Task instructions
Please return the lines of the data that contain "context".

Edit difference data

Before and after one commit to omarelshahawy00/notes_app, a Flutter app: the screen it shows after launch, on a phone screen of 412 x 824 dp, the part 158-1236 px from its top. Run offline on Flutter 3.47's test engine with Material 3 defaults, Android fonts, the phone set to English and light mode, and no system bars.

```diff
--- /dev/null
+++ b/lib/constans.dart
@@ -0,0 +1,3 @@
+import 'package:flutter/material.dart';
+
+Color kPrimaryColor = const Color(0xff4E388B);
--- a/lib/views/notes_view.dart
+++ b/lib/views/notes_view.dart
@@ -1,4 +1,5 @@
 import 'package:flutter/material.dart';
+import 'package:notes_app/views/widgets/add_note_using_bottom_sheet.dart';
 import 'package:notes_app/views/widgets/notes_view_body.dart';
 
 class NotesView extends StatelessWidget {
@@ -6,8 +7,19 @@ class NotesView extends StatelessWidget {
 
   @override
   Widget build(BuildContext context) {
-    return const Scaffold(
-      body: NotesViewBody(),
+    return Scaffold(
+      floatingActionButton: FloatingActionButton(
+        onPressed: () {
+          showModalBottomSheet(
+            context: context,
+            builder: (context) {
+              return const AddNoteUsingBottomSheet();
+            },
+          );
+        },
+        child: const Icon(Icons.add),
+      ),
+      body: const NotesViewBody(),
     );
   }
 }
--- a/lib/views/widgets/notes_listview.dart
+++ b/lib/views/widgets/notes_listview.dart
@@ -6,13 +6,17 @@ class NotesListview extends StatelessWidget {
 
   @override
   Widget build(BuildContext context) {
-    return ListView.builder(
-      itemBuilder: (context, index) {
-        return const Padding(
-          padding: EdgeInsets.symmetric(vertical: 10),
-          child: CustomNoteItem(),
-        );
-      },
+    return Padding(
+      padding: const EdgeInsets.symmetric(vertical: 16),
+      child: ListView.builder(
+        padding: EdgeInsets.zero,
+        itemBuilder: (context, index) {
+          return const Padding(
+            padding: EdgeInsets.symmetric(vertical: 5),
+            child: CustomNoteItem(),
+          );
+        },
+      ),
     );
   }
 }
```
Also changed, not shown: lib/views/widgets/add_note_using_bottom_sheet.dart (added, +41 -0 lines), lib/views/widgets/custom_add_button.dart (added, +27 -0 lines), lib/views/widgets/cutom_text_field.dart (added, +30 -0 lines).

Output
   Widget build(BuildContext context) {
+            context: context,
+            builder: (context) {
   Widget build(BuildContext context) {
-      itemBuilder: (context, index) {
+        itemBuilder: (context, index) {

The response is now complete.